*GOAL OF THE EXERCISE:* All of the data that follows should be given again exactly, without its images.

Records contained in a dataset:
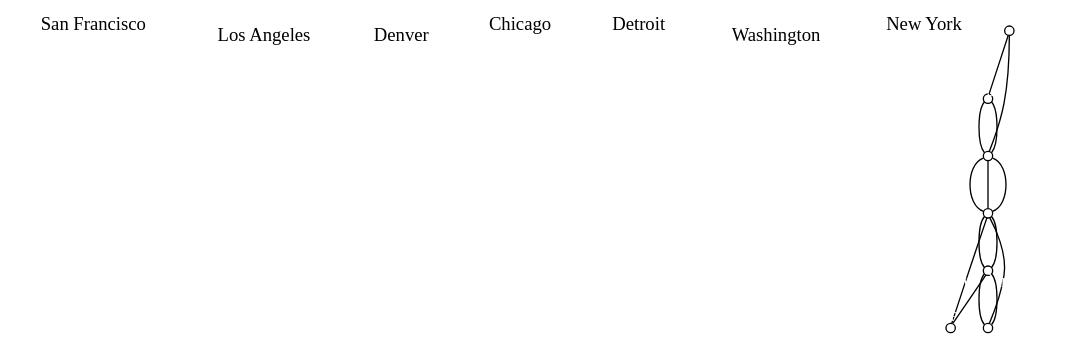
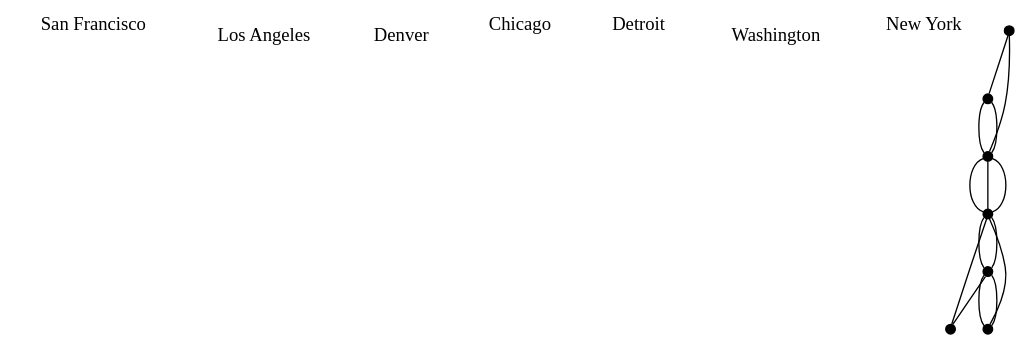
One commit to vietlq/graph-tuts changed the diagram in chuong8/hinh2.dot. Above: the diagram before and after it, drawn with Graphviz. The commit also changed 8 other files, not shown here.

```diff
--- a/chuong8/hinh2.dot
+++ b/chuong8/hinh2.dot
@@ -1,42 +1,42 @@
 /* Trang 536 */
 /* Hinh 2 */
 
 graph G {
     node [shape=plaintext,width=.1,height=.1,fixedsize=false,fillcolor="black"];
     "San Francisco" [pos="0,.2!", labelloc="t"];
     "Los Angeles" [pos="1,-1.2!", labelloc="b"];
     "Denver" [pos="2,0.7!", labelloc="b"];
     "Chicago" [pos="4,0.1!", labelloc="t"];
     "Detroit" [pos="5,1.7!", labelloc="t"];
     "Washington" [pos="6,-.7!", labelloc="b"];
     "New York" [pos="7,1.2!", labelloc="t"];
     
-    node [shape=circle,width=.1,height=.1,fixedsize=true,fillcolor="black"];
+    node [shape=point,width=.1,height=.1,fixedsize=true,fillcolor="black",fontsize="1"];
     
     "San Francisco__" [pos="0,0!", labelloc="t", fontcolor="white"];
     "Los Angeles__" [pos="1,-1!", labelloc="b", fontcolor="white"];
     "Denver__" [pos="2,0.3!", labelloc="b", fontcolor="white"];
     "Chicago__" [pos="4,0.5!", labelloc="t", fontcolor="white"];
     "Detroit__" [pos="5,1.5!", labelloc="t", fontcolor="white"];
     "Washington__" [pos="6,-.5!", labelloc="b", fontcolor="white"];
     "New York__" [pos="7,1!", labelloc="t", fontcolor="white"];
     
     "San Francisco__" -- "Los Angeles__";
     "San Francisco__" -- "Denver__";
     
     "Los Angeles__" -- "Denver__";
     "Los Angeles__" -- "Denver__";
     
     "Denver__" -- "Chicago__";
     "Denver__" -- "Chicago__";
     "Denver__" -- "Chicago__";
     
     "Chicago__" -- "Detroit__";
     "Chicago__" -- "New York__";
     "Chicago__" -- "New York__";
     "Chicago__" -- "Washington__";
     
     "New York__" -- "Detroit__";
     "New York__" -- "Washington__";
     "New York__" -- "Washington__";
 }
```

*YOUR SOLUTION:*
One commit to vietlq/graph-tuts changed the diagram in chuong8/hinh2.dot. Above: the diagram before and after it, drawn with Graphviz. The commit also changed 8 other files, not shown here.

```diff
--- a/chuong8/hinh2.dot
+++ b/chuong8/hinh2.dot
@@ -1,42 +1,42 @@
 /* Trang 536 */
 /* Hinh 2 */
 
 graph G {
     node [shape=plaintext,width=.1,height=.1,fixedsize=false,fillcolor="black"];
     "San Francisco" [pos="0,.2!", labelloc="t"];
     "Los Angeles" [pos="1,-1.2!", labelloc="b"];
     "Denver" [pos="2,0.7!", labelloc="b"];
     "Chicago" [pos="4,0.1!", labelloc="t"];
     "Detroit" [pos="5,1.7!", labelloc="t"];
     "Washington" [pos="6,-.7!", labelloc="b"];
     "New York" [pos="7,1.2!", labelloc="t"];
     
-    node [shape=circle,width=.1,height=.1,fixedsize=true,fillcolor="black"];
+    node [shape=point,width=.1,height=.1,fixedsize=true,fillcolor="black",fontsize="1"];
     
     "San Francisco__" [pos="0,0!", labelloc="t", fontcolor="white"];
     "Los Angeles__" [pos="1,-1!", labelloc="b", fontcolor="white"];
     "Denver__" [pos="2,0.3!", labelloc="b", fontcolor="white"];
     "Chicago__" [pos="4,0.5!", labelloc="t", fontcolor="white"];
     "Detroit__" [pos="5,1.5!", labelloc="t", fontcolor="white"];
     "Washington__" [pos="6,-.5!", labelloc="b", fontcolor="white"];
     "New York__" [pos="7,1!", labelloc="t", fontcolor="white"];
     
     "San Francisco__" -- "Los Angeles__";
     "San Francisco__" -- "Denver__";
     
     "Los Angeles__" -- "Denver__";
     "Los Angeles__" -- "Denver__";
     
     "Denver__" -- "Chicago__";
     "Denver__" -- "Chicago__";
     "Denver__" -- "Chicago__";
     
     "Chicago__" -- "Detroit__";
     "Chicago__" -- "New York__";
     "Chicago__" -- "New York__";
     "Chicago__" -- "Washington__";
     
     "New York__" -- "Detroit__";
     "New York__" -- "Washington__";
     "New York__" -- "Washington__";
 }
```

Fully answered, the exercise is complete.